We do not routinely perform liver biopsy in attempts to garner potentially prognostic information. Even if evidence of hepatic regeneration is seen on biopsy, in some cases the toll already extracted by the cumulative effects of liver failure may have rendered the patient too ill to survive long enough without liver replacement for the liver to regenerate adequately. As such, the decision to transplant must still rest upon clinical and functional characteristics in each individual case as opposed to relying too greatly on morphologic information. One wonders if, in the case described by Dr Esquivel, he mightn't have been prepared to wait as long as he did had he not had a potential living donor available for his patient.
With respect to the question of auxiliary liver transplantation for fulminant hepatic failure, it has indeed been used successfully in small numbers of patients by other groups, notably Dr Bismuth, and it does offer some advantages in allowing time for native hepatic regeneration and subsequent freedom from immunosuppression should sufficient regeneration occur. We have not, to date, employed this technique at UCLA.
Dr Ascher asked about the wider use of N-acetylcysteine for nonacetaminophen-induced cases, and we acknowledge that it may offer some protection from oxidative injury. As it is relatively innocuous from the point of view of toxicity, broader application seems justifiable even if the potential therapeutic yield is small.

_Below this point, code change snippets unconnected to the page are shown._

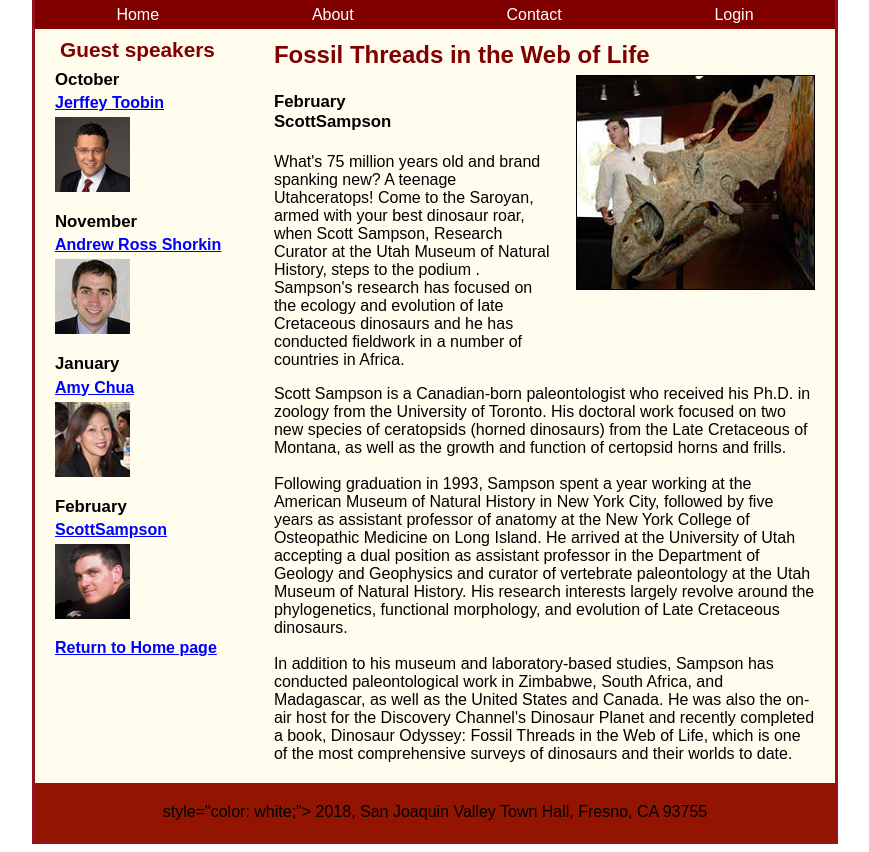
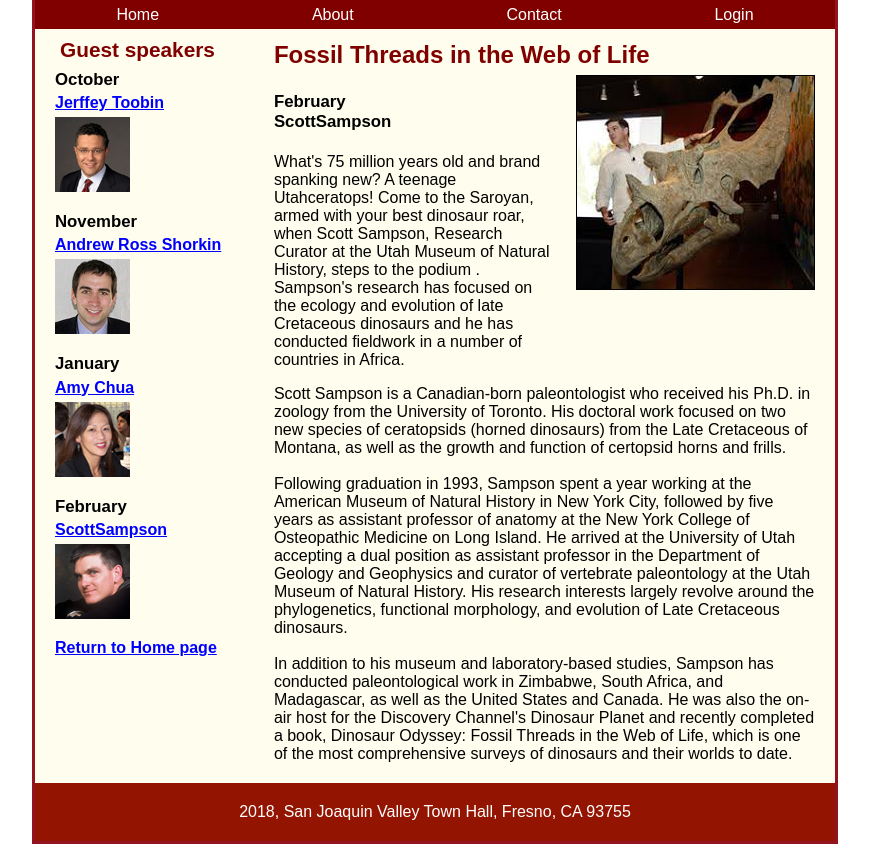
Before and after one commit to henrycuongvo/FE22-IVT-HTML5-CSS3-4, a plain HTML site: page speakers/ScottSampson.html in a window 1280 px wide. Shown: the part 114-966 px from the top of the page, without its empty margins (205-1074 px from the left). Drawn offline with Linux system fonts and the light colour scheme.

Commit message:
Please check and fix bug for Exercise_6

```diff
--- a/index.css
+++ b/index.css
@@ -145,6 +145,7 @@ footer{
 
 }
 footer p{
+  color: white;
     text-align: center;
     margin: 0px;
 }
--- a/speakers/ScottSampson.html
+++ b/speakers/ScottSampson.html
@@ -128,7 +128,7 @@
     </section>
     </main>
     <footer>
-      <p> style="color: white;"> 2018, San Joaquin Valley Town Hall, Fresno, CA 93755
+      <p> 2018, San Joaquin Valley Town Hall, Fresno, CA 93755
       </p>
     </footer>
   </div>
--- a/speakers/scottSampson.css
+++ b/speakers/scottSampson.css
@@ -140,6 +140,7 @@ footer{
 
 }
 footer p{
+  color: white;
   text-align: center;
   margin: 0px;
 }
```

Aplastic anemia is a real and serious complication following liver transplantation for fulminant hepatic failure, as pointed out by Dr Ascher. It developed in 2 patients in the present series, both of whom recovered spontaneously following a period of supportive care. We do not routinely obtain bone marrow at the time of transplantation in anticipation of this complication.
Dr Roberts asked about the timing of transplantation, and I have already provided some of our thoughts about this most important issue. I can only reiterate my view of the substantial ethical difficulties that would shroud the undertaking of the type of study that would be required to obtain reliable data on which to objectively base such decisions. I acknowledge that while clinical judgment based on experience is of considerable value and remains as our best option for the time being, it is more subjective and potentially influenced by bias than would be ideal for a condition in which the stakes are so high.
Finally, we agree with Dr Roberts that the identification of the specific causes of death may have further helped to discriminate distinguishing characteristics between survivors and nonsurvivors. I would submit that the numbers of cases in our series would likely have proved too small to draw statistically meaningful conclusions. While we were unable to stratify cases on the basis of indications for mechanical ventilation, specific etiology, or cause of death, these deficiencies in no way detract from the validity of our conclusion that the need for mechanical ventilation pretransplant portends poorer ultimate survival, especially in small children, and underscores the need for early referral and timely intervention if optimal outcomes are to be realized.
Corresponding author: Ronald W. Busuttil, MD, PhD, Dumont-UCLA Transplant Center, 10833 LeConte Ave, 77-132 CHS, Los Angeles, CA 90095 (e-mail: email@example.com).
Presented at the 69th Annual Session of the Pacific Coast Surgical Association, Maui, Hawaii, February 16, 1998.